What I like about the Tony Awards is they put it all out there: gay is gay, and it doesn’t take an expert in subtext to follow along. However, in olden days and in other arenas, same-sex attraction was often a hidden motivation that went right over the heads of the clueless.

Even if, say, you always knew Rock Hudson was gay or your gut told you why Billy Joe MacAllister jumped off the Tallahatchie Bridge, other examples of gay subtext weren’t always so clear. In fact, I remember how a Houston film critic, who isn’t gay, used to find something “homoerotic” in just about everything; more often than not, I would think, “He doth protest too much” (and maketh “much ado about nothing?”).

Many Alfred Hitchcock fans do a better job of supporting the thesis that Hitch was a master at infusing gay subtext as a means of scaring up more unease in his audience of peeping Toms. Bruno in Strangers on a Train, Mrs. Danvers in Rebecca, and Norman Bates in Psycho are prime examples of possibly gay psychopaths, but especially Brandon and Phillip in Hitchcock’s 1946 movie adaptation of Patrick Hamilton’s play, Rope.

In it, Brandon and his devoted friend (called “Granno” in the play) murder a fellow college student for “the fun of the thing,” in a plot loosely based on the real-life kidnapping of a teenage boy by wealthy University of Chicago students Nathan Leopold Jr. and Richard Loeb. Even famed defense attorney Clarence Darrow couldn’t keep a jury from convicting Leopold and Loeb for trying to commit a “perfect crime.”

I imagine the gay subtext might feel more compelling in a live production, but the movie can also boast a gay screenwriter, Arthur Laurents, and leading actors who were gay off-screen: John Dall and Farley Granger.

What: Rope
When: through June 14
Where: Company OnStage, 536 Westbury Sq.
Details: companyonstage.org, 713.726.1219


The Tommys
Houston’s Tonys: The Tommy Tune Awards to be broadcast this month.

In Tune: Houston’s own Tommy Tune was  in town for his namesake awards. Photo: Everett Collection/Shuttestock.com.
In Tune: Houston’s own Tommy Tune was in town for his namesake awards. Photo: Everett Collection/Shuttestock.com.

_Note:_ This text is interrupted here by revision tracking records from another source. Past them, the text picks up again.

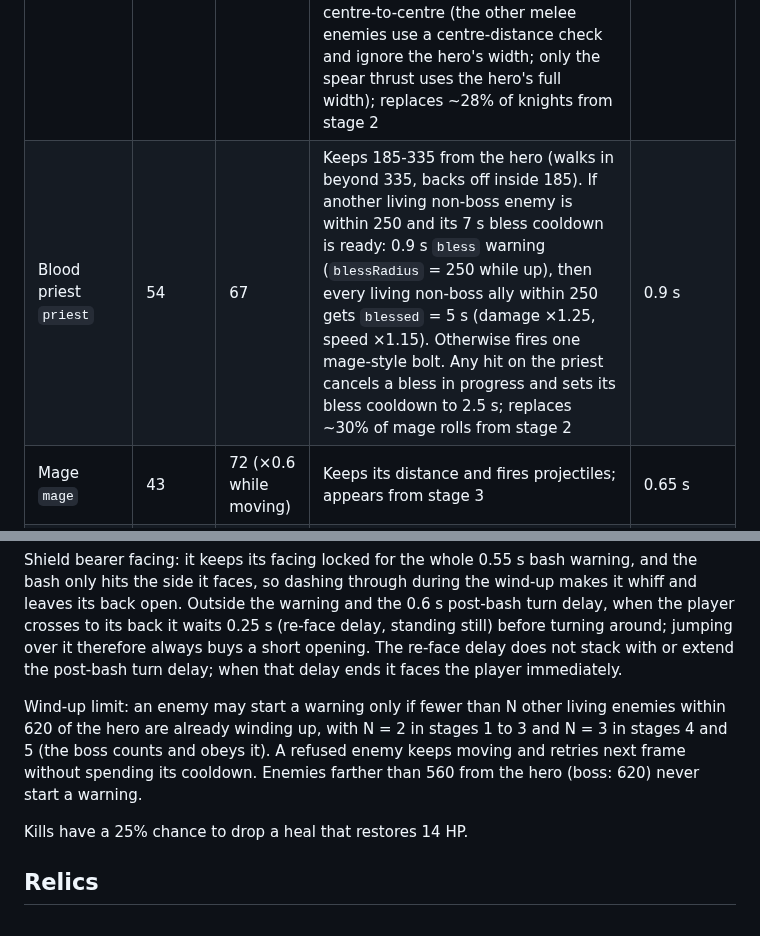
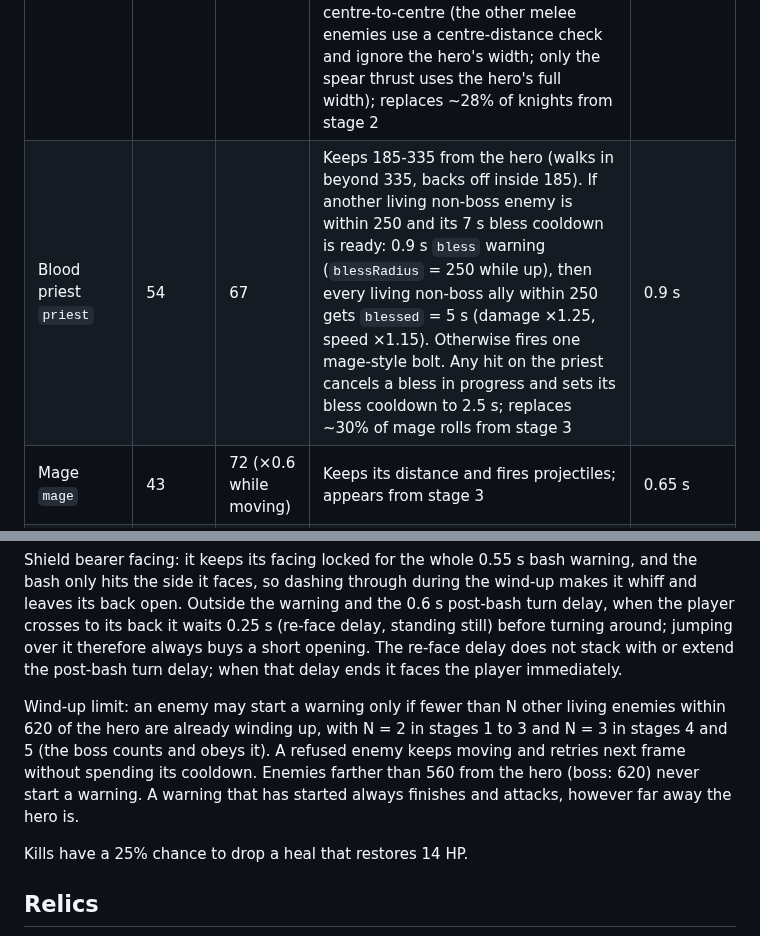
Before and after one commit to k402xxxcenxxx/nocturne-blood-moon-castle, a Markdown page: docs/game-design.md, 2 parts joined by grey strips. Rendered like a GitHub page.

Commit message:
Fix priest stage and document finishing warnings in GDD
Co-Authored-By: Claude Opus 5.5 <noreply@anthropic.com>
Claude-Session: https://claude.ai/code/session_01A61mLnSoRFNReFiH8eHeEC

```diff
--- a/docs/game-design.md
+++ b/docs/game-design.md
@@ -44,7 +44,7 @@ Regular enemies scale with `stage` (0 to 4): health +12×stage, damage 8 + 2.5×
 | Armored knight `knight` | 65 | 57 | Melee; appears from stage 2 | 0.6 s |
 | Shield bearer `shield` | 55 | 50 | Faces the player; starts a shield bash within 70 that hits only its front (range 70); facing is locked during the warning; after the bash, a 0.6 s turn delay where it keeps its old facing and stands still; replaces some knights from stage 2 | 0.55 s |
 | Spearman `spear` | 53 | 77 | Keeps 80-145 from the hero (walks in beyond 145, backs off at ×0.8 speed inside 80). Thrusts when within 193 horizontally and 64 vertically: hit box from 10 to 194 in front, 54 tall up from the feet (`thrustBox`, set at warning start); facing locked during the warning; 0.72 s standing recovery after the thrust; normal flinch; the hit test uses the hero's full width, so the real safe distance is about 208 px centre-to-centre (the other melee enemies use a centre-distance check and ignore the hero's width; only the spear thrust uses the hero's full width); replaces ~28% of knights from stage 2 | 0.64 s |
-| Blood priest `priest` | 54 | 67 | Keeps 185-335 from the hero (walks in beyond 335, backs off inside 185). If another living non-boss enemy is within 250 and its 7 s bless cooldown is ready: 0.9 s `bless` warning (`blessRadius` = 250 while up), then every living non-boss ally within 250 gets `blessed` = 5 s (damage ×1.25, speed ×1.15). Otherwise fires one mage-style bolt. Any hit on the priest cancels a bless in progress and sets its bless cooldown to 2.5 s; replaces ~30% of mage rolls from stage 2 | 0.9 s |
+| Blood priest `priest` | 54 | 67 | Keeps 185-335 from the hero (walks in beyond 335, backs off inside 185). If another living non-boss enemy is within 250 and its 7 s bless cooldown is ready: 0.9 s `bless` warning (`blessRadius` = 250 while up), then every living non-boss ally within 250 gets `blessed` = 5 s (damage ×1.25, speed ×1.15). Otherwise fires one mage-style bolt. Any hit on the priest cancels a bless in progress and sets its bless cooldown to 2.5 s; replaces ~30% of mage rolls from stage 3 | 0.9 s |
 | Mage `mage` | 43 | 72 (×0.6 while moving) | Keeps its distance and fires projectiles; appears from stage 3 | 0.65 s |
 | The Fallen King `boss` | 640 | 75 | Heavy cleave (range 155), or a three-way barrage every 3rd action; 1.5× speed below half health | 0.72 s, 0.48 s below half health |
 
@@ -52,7 +52,7 @@ Shield bearer guard: sword hits from the side it faces deal ×0.15 damage (minim
 
 Shield bearer facing: it keeps its facing locked for the whole 0.55 s bash warning, and the bash only hits the side it faces, so dashing through during the wind-up makes it whiff and leaves its back open. Outside the warning and the 0.6 s post-bash turn delay, when the player crosses to its back it waits 0.25 s (re-face delay, standing still) before turning around; jumping over it therefore always buys a short opening. The re-face delay does not stack with or extend the post-bash turn delay; when that delay ends it faces the player immediately.
 
-Wind-up limit: an enemy may start a warning only if fewer than N other living enemies within 620 of the hero are already winding up, with N = 2 in stages 1 to 3 and N = 3 in stages 4 and 5 (the boss counts and obeys it). A refused enemy keeps moving and retries next frame without spending its cooldown. Enemies farther than 560 from the hero (boss: 620) never start a warning.
+Wind-up limit: an enemy may start a warning only if fewer than N other living enemies within 620 of the hero are already winding up, with N = 2 in stages 1 to 3 and N = 3 in stages 4 and 5 (the boss counts and obeys it). A refused enemy keeps moving and retries next frame without spending its cooldown. Enemies farther than 560 from the hero (boss: 620) never start a warning. A warning that has started always finishes and attacks, however far away the hero is.
 
 Kills have a 25% chance to drop a heal that restores 14 HP.
 
```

It’s been less than five years since Texas Monthly magazine flogged Houston’s Kinkaid School for allowing a setting “where ‘gay’ was a casual pejorative.” Thus, this year’s announcement by director Justin Doran that Kinkaid would produce A Chorus Line was met with particular glee.

Sure, it was groundbreaking when Michael Bennett’s masterpiece debuted on Broadway in 1975. But as hate-mongers never fail to remind us, good seed too often falls on stony ground; other seed falls among thorns.

Veteran Houston actress Chesley Ann Santoro, who played tone-deaf Kristine in the show’s original run, remembers how A Chorus Line was “revolutionary” in its presentation of “being gay, with all of its complexities.” Previously, homosexuality had not been “a topic touched upon that much,” she recalls. “A Chorus Line showed the urge and the need and the right [of performers] to pursue their individuality.”

Doran’s students at Kinkaid performed the show magnificently and were rewarded with 12 nominations at the Tommy Tune Awards.

Foremost, in my opinion, was the nod for senior Harrison Poe, who was haunting as Paul, the aging dancer who had previously performed as a female impersonator.

However, to win the coveted Best Musical prize at the 13th annual Tommy Tune Awards, Kinkaid would have to fend off competition from, among others, Friendswood High’s production of Mary Poppins (which was given a special performance dispensation by Disney Theatrical Group), the circus antics of Pippin at Houston Christian, an acclaimed presentation of Les Misérables in Klein, and a much-lauded revival of Bye Bye Birdie at Stratford.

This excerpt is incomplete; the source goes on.